When she initially got the coop, she started with the water container inside.
After humidity concerns, she decided to move the waterer outside of the coop. She puts it up on a pallet to keep it off of the mud during Alaska’s wet spring breakup season.
Putting the water container on a pallet also prevents chickens from kicking dirt into it, keeping the water cleaner longer. It seems each chicken owner has their own opinions about where food and water should be placed, but that’s what’s been working quite well for Amanda’s hens.
Chicken safety precautions: the bear-proof electric fence
While she hasn’t had a bear incident yet, being in a woodsy south Anchorage neighborhood, she’s taken preventative measures so her hens are protected in case they do encounter a bear in the yard.
Her husband found parts to construct a sturdy 10,000 volt electric bear fence around the chicken coop run. They generally don’t turn it on in the winter, because bears are hibernating.
Dogs & chickens
While Amanda’s chickens happily scratched around the backyard, her dog (an Australian Sheppard) and her daughter were outside playing, too. It was a pleasant site – everyone was at ease and enjoying the sunny spring day.
Her dog is totally fine with chickens and respects them as part of the family.
The only dog-related incident she’s had with the chickens was from an unleashed roaming dog in the neighborhood – not her own dog. The aggressive neighbor dog killed one of her hens and injured another, but that was the only issue Amanda has had with other animals in the years she’s been keeping backyard chickens in Anchorage.
Once a chicken lady, always a chicken lady at heart
When I asked Amanda about how many eggs her 10 ladies provide per day, she said they’re giving her more than her family can eat and she loves it. She really enjoys giving eggs away as presents to friends and her children’s teachers.
She said a dozen fresh, multi-colored eggs from her mixed flock is one of the best gifts she can give. The delicious, beautiful eggs from a homegrown flock are something you can’t buy in a grocery store, so they’re extra special.
Plus, each person who receives a carton of her incredible eggs receives a touch of friendly education about chicken keeping. It’s surprising how many people don’t realize how many colors of chicken eggs are possible!
Even though Amanda cared for chickens when she was a kid on her family farm, now as an adult, she has a new appreciation for them.
She said she forgot how much fun it is to have chickens – each of her hens has a wonderful personality, and they’re super entertaining.
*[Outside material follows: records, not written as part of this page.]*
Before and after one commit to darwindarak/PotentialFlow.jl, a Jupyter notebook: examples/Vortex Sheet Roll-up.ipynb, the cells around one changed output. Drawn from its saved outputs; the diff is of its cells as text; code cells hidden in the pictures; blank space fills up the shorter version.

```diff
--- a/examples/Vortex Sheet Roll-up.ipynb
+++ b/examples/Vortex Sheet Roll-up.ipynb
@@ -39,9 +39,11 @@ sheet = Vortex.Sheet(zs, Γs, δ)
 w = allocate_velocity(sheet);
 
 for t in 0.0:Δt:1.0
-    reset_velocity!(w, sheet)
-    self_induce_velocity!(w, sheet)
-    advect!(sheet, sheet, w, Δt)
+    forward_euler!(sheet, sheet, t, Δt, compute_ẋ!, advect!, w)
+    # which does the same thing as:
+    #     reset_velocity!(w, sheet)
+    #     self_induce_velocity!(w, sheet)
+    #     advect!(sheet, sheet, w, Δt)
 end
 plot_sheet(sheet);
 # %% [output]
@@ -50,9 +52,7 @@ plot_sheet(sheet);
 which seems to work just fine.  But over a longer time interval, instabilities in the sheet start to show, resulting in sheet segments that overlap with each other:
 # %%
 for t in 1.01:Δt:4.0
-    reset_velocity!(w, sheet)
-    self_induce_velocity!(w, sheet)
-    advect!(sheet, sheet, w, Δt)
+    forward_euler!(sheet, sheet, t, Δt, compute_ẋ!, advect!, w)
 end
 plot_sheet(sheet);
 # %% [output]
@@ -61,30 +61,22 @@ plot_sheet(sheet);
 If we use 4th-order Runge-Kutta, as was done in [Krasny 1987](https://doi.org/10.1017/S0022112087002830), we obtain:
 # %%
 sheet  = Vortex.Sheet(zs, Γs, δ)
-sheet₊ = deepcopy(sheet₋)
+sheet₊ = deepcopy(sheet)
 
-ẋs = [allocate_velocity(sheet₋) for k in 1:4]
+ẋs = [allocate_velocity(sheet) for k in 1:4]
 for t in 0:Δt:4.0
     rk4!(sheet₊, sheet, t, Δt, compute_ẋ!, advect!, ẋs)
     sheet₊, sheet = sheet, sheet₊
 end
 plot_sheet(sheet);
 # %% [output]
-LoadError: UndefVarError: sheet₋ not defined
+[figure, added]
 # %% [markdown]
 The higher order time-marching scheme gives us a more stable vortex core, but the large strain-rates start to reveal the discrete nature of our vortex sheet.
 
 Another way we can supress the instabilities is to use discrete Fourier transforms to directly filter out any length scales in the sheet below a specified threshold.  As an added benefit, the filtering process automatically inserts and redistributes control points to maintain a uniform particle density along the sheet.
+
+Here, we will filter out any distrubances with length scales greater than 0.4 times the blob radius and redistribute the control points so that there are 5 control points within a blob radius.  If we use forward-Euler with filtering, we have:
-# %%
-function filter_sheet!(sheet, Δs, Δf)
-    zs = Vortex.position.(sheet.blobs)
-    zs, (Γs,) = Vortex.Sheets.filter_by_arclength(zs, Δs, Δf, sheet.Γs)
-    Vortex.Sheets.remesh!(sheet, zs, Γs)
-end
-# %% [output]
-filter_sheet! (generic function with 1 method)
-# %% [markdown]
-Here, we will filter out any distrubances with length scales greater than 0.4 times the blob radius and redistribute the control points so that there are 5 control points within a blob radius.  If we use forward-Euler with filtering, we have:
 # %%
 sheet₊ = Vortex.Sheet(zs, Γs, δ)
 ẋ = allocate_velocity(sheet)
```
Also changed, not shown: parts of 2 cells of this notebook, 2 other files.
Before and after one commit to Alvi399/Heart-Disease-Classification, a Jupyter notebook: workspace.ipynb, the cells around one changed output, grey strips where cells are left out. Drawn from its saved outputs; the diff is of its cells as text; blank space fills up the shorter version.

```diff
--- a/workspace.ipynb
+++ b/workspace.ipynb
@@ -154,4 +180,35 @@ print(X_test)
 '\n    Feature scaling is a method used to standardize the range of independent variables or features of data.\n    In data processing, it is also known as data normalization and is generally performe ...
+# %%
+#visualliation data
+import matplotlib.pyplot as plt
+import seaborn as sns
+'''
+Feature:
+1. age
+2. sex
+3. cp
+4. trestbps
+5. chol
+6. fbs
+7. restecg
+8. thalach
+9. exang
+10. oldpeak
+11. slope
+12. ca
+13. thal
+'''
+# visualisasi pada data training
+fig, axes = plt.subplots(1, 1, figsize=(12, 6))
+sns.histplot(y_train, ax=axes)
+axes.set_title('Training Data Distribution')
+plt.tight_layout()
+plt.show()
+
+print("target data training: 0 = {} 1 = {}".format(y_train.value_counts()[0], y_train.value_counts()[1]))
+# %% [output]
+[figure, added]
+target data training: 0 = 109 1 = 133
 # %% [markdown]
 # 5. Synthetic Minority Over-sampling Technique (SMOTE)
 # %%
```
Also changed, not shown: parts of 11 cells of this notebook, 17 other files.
Overall, she’s very pleased with her hens and everything they offer her family, and Amanda plans to continue keeping backyard chickens for a very long time. :)
Want to see another urban chicken coop setup? Louse in Anchorage has a coop for her hens that’s complete with a chicken drawbridge.